THE IMPACT OF INTRODUCTION OF GLOBAL SYSTEM FOR MOBILE COMMUNICATION (GSM) ON THE NIGERIA ECONOMY, A RESEARCH PROJECT TOPIC ON MASS COMMUNICATION
1.1 Background of the Study
It a crystal clear that without communication, there would be no society. Communication gives room for peaceful co-existence among human being. That is why there are series of school of thoughts on the concept of communication. Development and growth of any country depends on the mode of communication of international relations, that is why most countries of the world has its own official language. This shows that communication is pertinent in all human activities and development.
Communication has been defined variously by academic scholars and students, but the older meaning of the term in English can be summarized as passing of ideas, information and attitudes from person to person.
Prior to the emergence of the Global System for Mobile Telecommunication (GSM), table telephone and cellular phones existed in Nigeria. The telephone industry was monopolized by the government during pre-liberalization period at it was thought that only the government had the funds to develop the nation’s telephone infrastructure. Before independence in 1960, telephone access was first developed in 1886 to provide a telecommunication links between British Colonial administration in Nigeria and their home country, Britain (Ajayi, Salawu and Raji, 1999). Thus, telephone access was severely limited to these few administrators.
The world is fast becoming a global village and a necessary tool for this process communication, of which telecommunication is a key player. The quantum development in the telecommunication industry all over the world is very rapid as one innovation replaces another in a matter of weeks. A major breakthrough is the wireless telephone system, which comes in either fixed wireless lines or the Global System for Mobile Communication (GSM) (Wojuade 2005).
History of GSM in Nigeria
Global System for Mobile Telecommunication (GSM) was recommended to the Military administration of General Abdulsalam Abubakar which caused Nigerian Communication Commission (NCC) to grant licenses to Celia Motophone Limited, Mobile Services Limited and United Networks Limited and they were charged to provide GSM network services in Nigeria.
However, the Olusegun Obasanjo administration in 1999 tagged the exercise fraudulent, revoked the licenses and introduced the telecommunication policy which empowered the Nigerian Communication Commission (NCC) to re-organize, auction and issue fresh licenses to successful companies who could provide for Nigerians an efficient and cost effective telephone system.

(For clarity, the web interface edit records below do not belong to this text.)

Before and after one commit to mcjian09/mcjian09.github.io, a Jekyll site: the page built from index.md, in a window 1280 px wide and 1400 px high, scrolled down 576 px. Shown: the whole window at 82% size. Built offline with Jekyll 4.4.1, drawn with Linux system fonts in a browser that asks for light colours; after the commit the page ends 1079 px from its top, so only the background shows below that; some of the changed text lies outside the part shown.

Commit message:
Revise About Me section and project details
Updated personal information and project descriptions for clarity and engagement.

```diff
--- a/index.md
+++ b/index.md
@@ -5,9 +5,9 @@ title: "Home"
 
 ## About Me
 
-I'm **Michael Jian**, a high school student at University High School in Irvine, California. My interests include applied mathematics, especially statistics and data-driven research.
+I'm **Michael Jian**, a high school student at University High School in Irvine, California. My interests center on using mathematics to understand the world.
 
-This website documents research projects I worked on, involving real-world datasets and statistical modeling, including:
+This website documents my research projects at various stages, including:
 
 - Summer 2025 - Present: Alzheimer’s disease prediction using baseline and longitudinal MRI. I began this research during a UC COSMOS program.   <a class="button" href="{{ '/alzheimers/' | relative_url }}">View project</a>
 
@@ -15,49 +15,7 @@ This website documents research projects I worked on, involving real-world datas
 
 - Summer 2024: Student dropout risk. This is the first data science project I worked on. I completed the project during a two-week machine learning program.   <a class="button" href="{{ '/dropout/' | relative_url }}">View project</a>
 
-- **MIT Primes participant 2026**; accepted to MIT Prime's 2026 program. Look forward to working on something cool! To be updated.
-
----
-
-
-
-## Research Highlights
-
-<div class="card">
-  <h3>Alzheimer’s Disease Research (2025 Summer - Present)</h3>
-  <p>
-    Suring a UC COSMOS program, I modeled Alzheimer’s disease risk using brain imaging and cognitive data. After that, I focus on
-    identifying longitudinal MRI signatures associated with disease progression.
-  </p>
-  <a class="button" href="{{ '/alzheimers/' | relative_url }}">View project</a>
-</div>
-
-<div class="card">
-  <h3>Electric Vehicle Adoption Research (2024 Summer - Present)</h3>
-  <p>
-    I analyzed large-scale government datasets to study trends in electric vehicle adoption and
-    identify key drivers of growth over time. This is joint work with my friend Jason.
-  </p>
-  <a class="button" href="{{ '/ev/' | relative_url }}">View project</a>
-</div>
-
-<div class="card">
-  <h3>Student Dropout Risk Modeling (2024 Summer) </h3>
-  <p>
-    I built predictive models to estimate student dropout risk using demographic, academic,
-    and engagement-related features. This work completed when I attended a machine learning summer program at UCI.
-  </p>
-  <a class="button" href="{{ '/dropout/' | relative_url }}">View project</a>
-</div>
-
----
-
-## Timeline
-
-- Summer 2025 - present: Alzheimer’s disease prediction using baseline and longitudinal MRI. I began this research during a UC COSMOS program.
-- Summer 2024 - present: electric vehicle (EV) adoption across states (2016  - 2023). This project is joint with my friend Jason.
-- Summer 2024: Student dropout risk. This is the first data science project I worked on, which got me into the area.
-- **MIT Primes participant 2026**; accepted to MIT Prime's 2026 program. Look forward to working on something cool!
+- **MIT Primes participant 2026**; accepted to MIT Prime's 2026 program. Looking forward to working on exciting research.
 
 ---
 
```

After rigorous bidding and payments of license fees of $285million, three companies, Nigeria Telecommunication plc (NITEL), MTN Nigeria and Econet Wireless were granted Digital Mobile Licence (DML) on 23rd March, 2001 with 90days deadline to start operation, operating license validity of 15years, five years exclusivity period, dual band frequency assignment, a waiver of annual operating levy (not more than 25percent of annual turnover) direct international access for the first year of operation, direct international access for own subscribers to facilitate roaming. Thus, on 7th August, 2001, Econet Wireless (now Airtel) commenced operations for GSM Services in Nigeria, followed by MTN, Nitel, Globalcom and recently Etisalat.